- _Your objective_: If a line in the entries below contains "launcher", copy it.

(Detected change data)
------------------------

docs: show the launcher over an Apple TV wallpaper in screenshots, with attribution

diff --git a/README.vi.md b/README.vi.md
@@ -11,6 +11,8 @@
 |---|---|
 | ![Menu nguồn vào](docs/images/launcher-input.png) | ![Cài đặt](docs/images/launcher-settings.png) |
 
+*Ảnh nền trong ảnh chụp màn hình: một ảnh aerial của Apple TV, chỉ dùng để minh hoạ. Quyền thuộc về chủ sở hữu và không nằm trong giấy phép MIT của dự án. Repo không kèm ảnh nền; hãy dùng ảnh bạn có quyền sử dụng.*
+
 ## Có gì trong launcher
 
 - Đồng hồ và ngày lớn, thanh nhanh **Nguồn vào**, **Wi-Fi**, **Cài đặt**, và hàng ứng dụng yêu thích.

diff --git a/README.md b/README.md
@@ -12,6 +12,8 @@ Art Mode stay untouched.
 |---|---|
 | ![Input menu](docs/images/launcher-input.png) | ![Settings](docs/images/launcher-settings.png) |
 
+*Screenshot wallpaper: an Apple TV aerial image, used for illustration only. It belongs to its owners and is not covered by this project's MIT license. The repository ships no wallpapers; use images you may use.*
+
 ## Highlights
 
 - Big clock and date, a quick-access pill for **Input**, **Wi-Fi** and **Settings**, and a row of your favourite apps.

------------------------

- _Task output_:
docs: show the launcher over an Apple TV wallpaper in screenshots, with attribution
 | ![Menu nguồn vào](docs/images/launcher-input.png) | ![Cài đặt](docs/images/launcher-settings.png) |
 ## Có gì trong launcher
 | ![Input menu](docs/images/launcher-input.png) | ![Settings](docs/images/launcher-settings.png) |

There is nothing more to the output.